"My Two Moms" author Zach Wahls says he "doesn't get it" when other people are offended by same-sex marriage. His profile is part of AC360's series "What Keeps You Up at Night," which focuses on election issues.
A mayoral race in Canada earns a spot on our RidicuList featuring one of the candidates, Tuxedo Stan.
Fran Townsend and Bob Baer discuss intelligence operations in Libya and the investigation into the attack on the U.S. consulate in Benghazi.
Mitt Romney makes headlines for suggesting a hospital emergency room is where uninsured Americans can get the care they need. Keeping Them Honest, that pricey option contradicts the message in the health care reform Romney got passed when governor of Massachusetts.
WASHINGTON—The veterans charity that CNN has been examining for months now is also under investigation by the State of Florida.
The Florida Department of Agriculture and Consumer Affairs turned over all of its records to us after we filed a public records request earlier in September. Those documents show that the Disabled Veterans National Foundation, already the subject of an investigation by the U.S. Senate Finance Committee, essentially paid off another charity years ago after claims that it pirated logo design, wording for fund-raising direct mail letters and a host of other items before launching its own direct mail campaign.
With 43 days until the election, all this week we're focusing on the social issues most important to voters.
Tonight we'll discuss gay marriage, which was number five on our poll of top domestic issues for registered voters.
You'll hear from Zach Wahls of Iowa, whose speech entitled "What Makes a Family" in support of gay marriage to his state legislature went viral on the internet last year.
He's the son of two lesbian mothers and author of the book "My Two Moms."
"My family really isn’t so different from any other Iowa family," Wahls told state lawmakers. "We just hope for equal and fair treatment for our government," he added.
Most recently, Wahls spoke last month at the Democratic National Convention in Charlotte, North Carolina.
Reporter's Note: President Obama is a sports fan. I don't know if he is a letter fan.

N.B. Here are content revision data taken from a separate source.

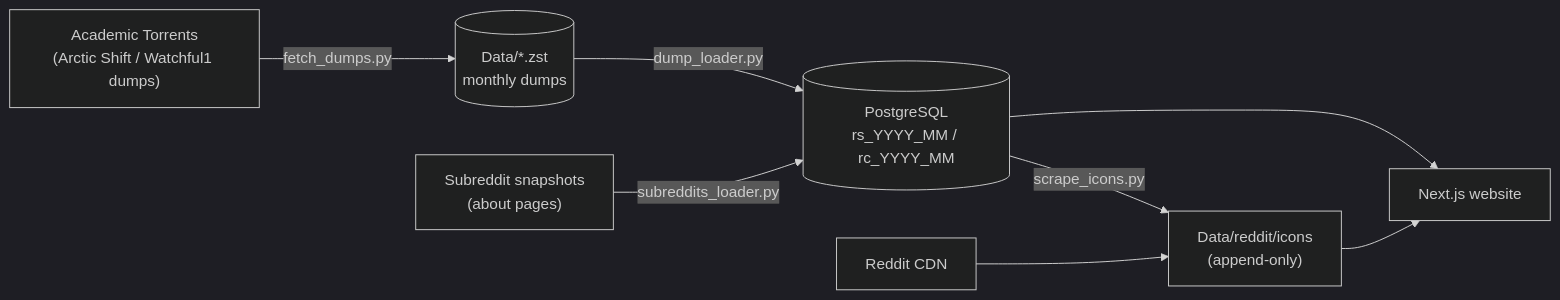
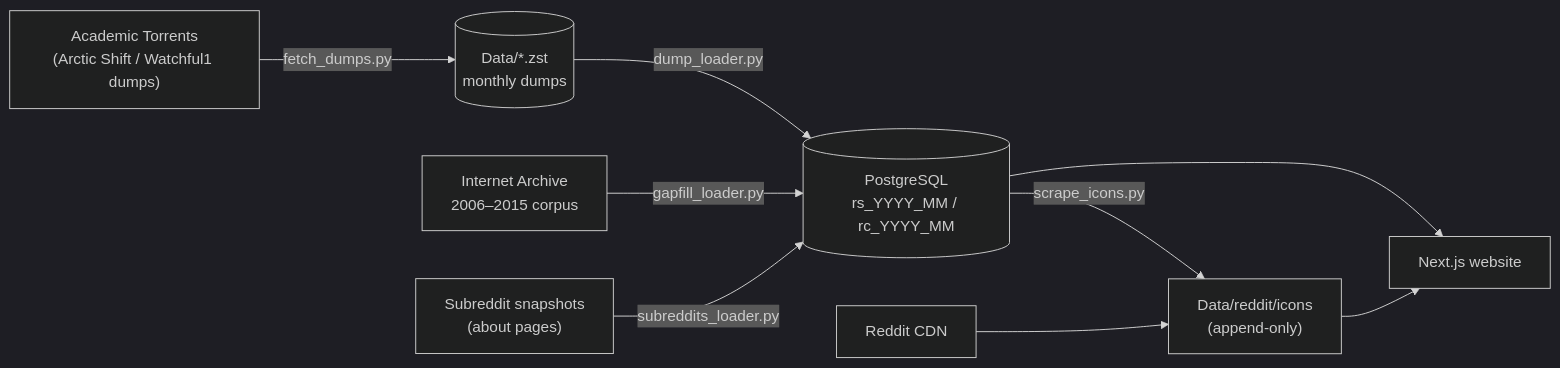
The diagram in README.md (notasquid1938/Rebuilding-Reddit), drawn with Mermaid (dark theme) before and after one commit. The commit also changed other lines of this file and 11 other files, not shown here.

First line of the commit message:
Fill 2006-2015 gaps from the Internet Archive's 2015 submission corpus

````diff
--- a/README.md
+++ b/README.md
@@ -17,10 +17,11 @@
 ```mermaid
 flowchart LR
     AT["Academic Torrents<br/>(Arctic Shift / Watchful1 dumps)"] -->|fetch_dumps.py| Z[("Data/*.zst<br/>monthly dumps")]
     Z -->|dump_loader.py| PG[("PostgreSQL<br/>rs_YYYY_MM / rc_YYYY_MM")]
+    IA["Internet Archive<br/>2006–2015 corpus"] -->|gapfill_loader.py| PG
     SS["Subreddit snapshots<br/>(about pages)"] -->|subreddits_loader.py| PG
     PG -->|scrape_icons.py| IC["Data/reddit/icons<br/>(append-only)"]
     CDN["Reddit CDN"] --> IC
     PG --> WEB["Next.js website"]
     IC --> WEB
 ```
````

Dear Mr. President,
Perhaps you've watched some of this chaos in the NFL with the substitute referees at work? If not, let me tell you, it has been as entertaining as a beagle in a room full of ducks. I think if you turned loose a half dozen Joe Bidens on the field it could not be any whackier than it already is. These guys are flipping flags to the turf over real infractions, imaginary infractions, and some that I'm pretty sure they are just making up. "That's ten yards for making a face!"
Now, we should be sympathetic to a point. After all, without these intrepid souls the NFL would not be playing at all and the country would be doomed. I am perfectly happy to have presidential campaigns come around only every four years, but an autumn without football would be a travesty.
Actually what has interested me most has been the way that teams are seemingly adjusting to this free-for-all state of law...or lack of the same. As best I can make out, teams are trying some questionable tactics precisely because they think the subs won't catch them, and teams are abandoning other, far less controversial tricks because they are sure those will now mysteriously draw whistles.
There is a political lesson in all this: evolution matters. Sometimes pols on both sides of the aisle waste massive amounts of time complaining about the opposition; saying, in effect, "We can't get anything done, because they are cheating!"
First, I can't imagine which referees they are hoping will hop into the D.C. Game and sort things out. And second, if these leaders really wanted to make a difference, I think they might be better served to simply accept that things have changed, and then get on with the business of playing the game. After all, you can blame the refs or your opponents all you want. In the end, the game goes on.
Call if you get a moment, ok?